- **Task statement**: Print out the records precisely, keeping each line identical to its source.

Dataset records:
━━━━━━

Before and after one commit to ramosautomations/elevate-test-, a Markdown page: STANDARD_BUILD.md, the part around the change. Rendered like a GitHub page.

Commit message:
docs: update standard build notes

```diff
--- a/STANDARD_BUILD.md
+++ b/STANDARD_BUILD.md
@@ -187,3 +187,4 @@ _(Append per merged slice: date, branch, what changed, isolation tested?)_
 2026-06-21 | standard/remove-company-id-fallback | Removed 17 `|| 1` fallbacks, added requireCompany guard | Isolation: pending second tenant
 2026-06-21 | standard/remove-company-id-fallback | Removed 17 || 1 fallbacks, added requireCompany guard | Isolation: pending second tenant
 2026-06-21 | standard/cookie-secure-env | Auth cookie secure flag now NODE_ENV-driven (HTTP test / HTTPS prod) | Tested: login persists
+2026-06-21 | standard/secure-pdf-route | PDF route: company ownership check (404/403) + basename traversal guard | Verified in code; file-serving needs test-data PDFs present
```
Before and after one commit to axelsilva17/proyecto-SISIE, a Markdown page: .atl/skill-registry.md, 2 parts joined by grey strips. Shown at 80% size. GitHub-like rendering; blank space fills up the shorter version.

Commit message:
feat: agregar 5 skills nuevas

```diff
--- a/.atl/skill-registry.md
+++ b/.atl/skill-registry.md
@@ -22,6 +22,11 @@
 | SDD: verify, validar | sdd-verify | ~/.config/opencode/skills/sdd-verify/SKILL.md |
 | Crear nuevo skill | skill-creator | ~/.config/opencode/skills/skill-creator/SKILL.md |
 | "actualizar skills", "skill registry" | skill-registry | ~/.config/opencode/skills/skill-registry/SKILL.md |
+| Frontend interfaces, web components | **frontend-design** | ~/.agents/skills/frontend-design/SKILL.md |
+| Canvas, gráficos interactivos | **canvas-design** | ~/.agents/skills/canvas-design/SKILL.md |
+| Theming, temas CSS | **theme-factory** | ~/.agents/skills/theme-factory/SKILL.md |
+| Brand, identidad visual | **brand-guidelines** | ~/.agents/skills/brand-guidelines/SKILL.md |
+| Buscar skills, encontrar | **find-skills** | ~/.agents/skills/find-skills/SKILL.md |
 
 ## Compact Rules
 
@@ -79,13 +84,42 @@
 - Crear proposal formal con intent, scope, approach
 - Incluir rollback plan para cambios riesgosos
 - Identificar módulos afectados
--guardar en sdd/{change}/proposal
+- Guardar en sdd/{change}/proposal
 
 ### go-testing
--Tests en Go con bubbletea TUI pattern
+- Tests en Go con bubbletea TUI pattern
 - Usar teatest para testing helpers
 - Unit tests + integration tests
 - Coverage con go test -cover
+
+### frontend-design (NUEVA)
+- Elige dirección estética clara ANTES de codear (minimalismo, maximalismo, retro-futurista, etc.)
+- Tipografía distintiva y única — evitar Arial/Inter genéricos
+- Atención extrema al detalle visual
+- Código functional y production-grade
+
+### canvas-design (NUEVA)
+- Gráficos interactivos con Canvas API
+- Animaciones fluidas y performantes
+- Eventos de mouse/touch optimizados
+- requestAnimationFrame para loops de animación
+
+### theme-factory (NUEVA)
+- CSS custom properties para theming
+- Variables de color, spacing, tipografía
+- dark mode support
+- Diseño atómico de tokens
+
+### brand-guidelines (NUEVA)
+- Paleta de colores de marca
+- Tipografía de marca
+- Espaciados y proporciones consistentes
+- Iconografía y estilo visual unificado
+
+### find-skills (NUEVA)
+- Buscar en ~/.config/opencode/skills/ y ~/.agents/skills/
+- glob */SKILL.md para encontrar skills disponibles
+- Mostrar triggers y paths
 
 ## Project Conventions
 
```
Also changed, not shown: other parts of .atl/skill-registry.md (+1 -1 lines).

━━━━━━

- **Response to the task**:
Before and after one commit to ramosautomations/elevate-test-, a Markdown page: STANDARD_BUILD.md, the part around the change. Rendered like a GitHub page.

Commit message:
docs: update standard build notes

```diff
--- a/STANDARD_BUILD.md
+++ b/STANDARD_BUILD.md
@@ -187,3 +187,4 @@ _(Append per merged slice: date, branch, what changed, isolation tested?)_
 2026-06-21 | standard/remove-company-id-fallback | Removed 17 `|| 1` fallbacks, added requireCompany guard | Isolation: pending second tenant
 2026-06-21 | standard/remove-company-id-fallback | Removed 17 || 1 fallbacks, added requireCompany guard | Isolation: pending second tenant
 2026-06-21 | standard/cookie-secure-env | Auth cookie secure flag now NODE_ENV-driven (HTTP test / HTTPS prod) | Tested: login persists
+2026-06-21 | standard/secure-pdf-route | PDF route: company ownership check (404/403) + basename traversal guard | Verified in code; file-serving needs test-data PDFs present
```
Before and after one commit to axelsilva17/proyecto-SISIE, a Markdown page: .atl/skill-registry.md, 2 parts joined by grey strips. Shown at 80% size. GitHub-like rendering; blank space fills up the shorter version.

Commit message:
feat: agregar 5 skills nuevas

```diff
--- a/.atl/skill-registry.md
+++ b/.atl/skill-registry.md
@@ -22,6 +22,11 @@
 | SDD: verify, validar | sdd-verify | ~/.config/opencode/skills/sdd-verify/SKILL.md |
 | Crear nuevo skill | skill-creator | ~/.config/opencode/skills/skill-creator/SKILL.md |
 | "actualizar skills", "skill registry" | skill-registry | ~/.config/opencode/skills/skill-registry/SKILL.md |
+| Frontend interfaces, web components | **frontend-design** | ~/.agents/skills/frontend-design/SKILL.md |
+| Canvas, gráficos interactivos | **canvas-design** | ~/.agents/skills/canvas-design/SKILL.md |
+| Theming, temas CSS | **theme-factory** | ~/.agents/skills/theme-factory/SKILL.md |
+| Brand, identidad visual | **brand-guidelines** | ~/.agents/skills/brand-guidelines/SKILL.md |
+| Buscar skills, encontrar | **find-skills** | ~/.agents/skills/find-skills/SKILL.md |
 
 ## Compact Rules
 
@@ -79,13 +84,42 @@
 - Crear proposal formal con intent, scope, approach
 - Incluir rollback plan para cambios riesgosos
 - Identificar módulos afectados
--guardar en sdd/{change}/proposal
+- Guardar en sdd/{change}/proposal
 
 ### go-testing
--Tests en Go con bubbletea TUI pattern
+- Tests en Go con bubbletea TUI pattern
 - Usar teatest para testing helpers
 - Unit tests + integration tests
 - Coverage con go test -cover
+
+### frontend-design (NUEVA)
+- Elige dirección estética clara ANTES de codear (minimalismo, maximalismo, retro-futurista, etc.)
+- Tipografía distintiva y única — evitar Arial/Inter genéricos
+- Atención extrema al detalle visual
+- Código functional y production-grade
+
+### canvas-design (NUEVA)
+- Gráficos interactivos con Canvas API
+- Animaciones fluidas y performantes
+- Eventos de mouse/touch optimizados
+- requestAnimationFrame para loops de animación
+
+### theme-factory (NUEVA)
+- CSS custom properties para theming
+- Variables de color, spacing, tipografía
+- dark mode support
+- Diseño atómico de tokens
+
+### brand-guidelines (NUEVA)
+- Paleta de colores de marca
+- Tipografía de marca
+- Espaciados y proporciones consistentes
+- Iconografía y estilo visual unificado
+
+### find-skills (NUEVA)
+- Buscar en ~/.config/opencode/skills/ y ~/.agents/skills/
+- glob */SKILL.md para encontrar skills disponibles
+- Mostrar triggers y paths
 
 ## Project Conventions
 
```
Also changed, not shown: other parts of .atl/skill-registry.md (+1 -1 lines).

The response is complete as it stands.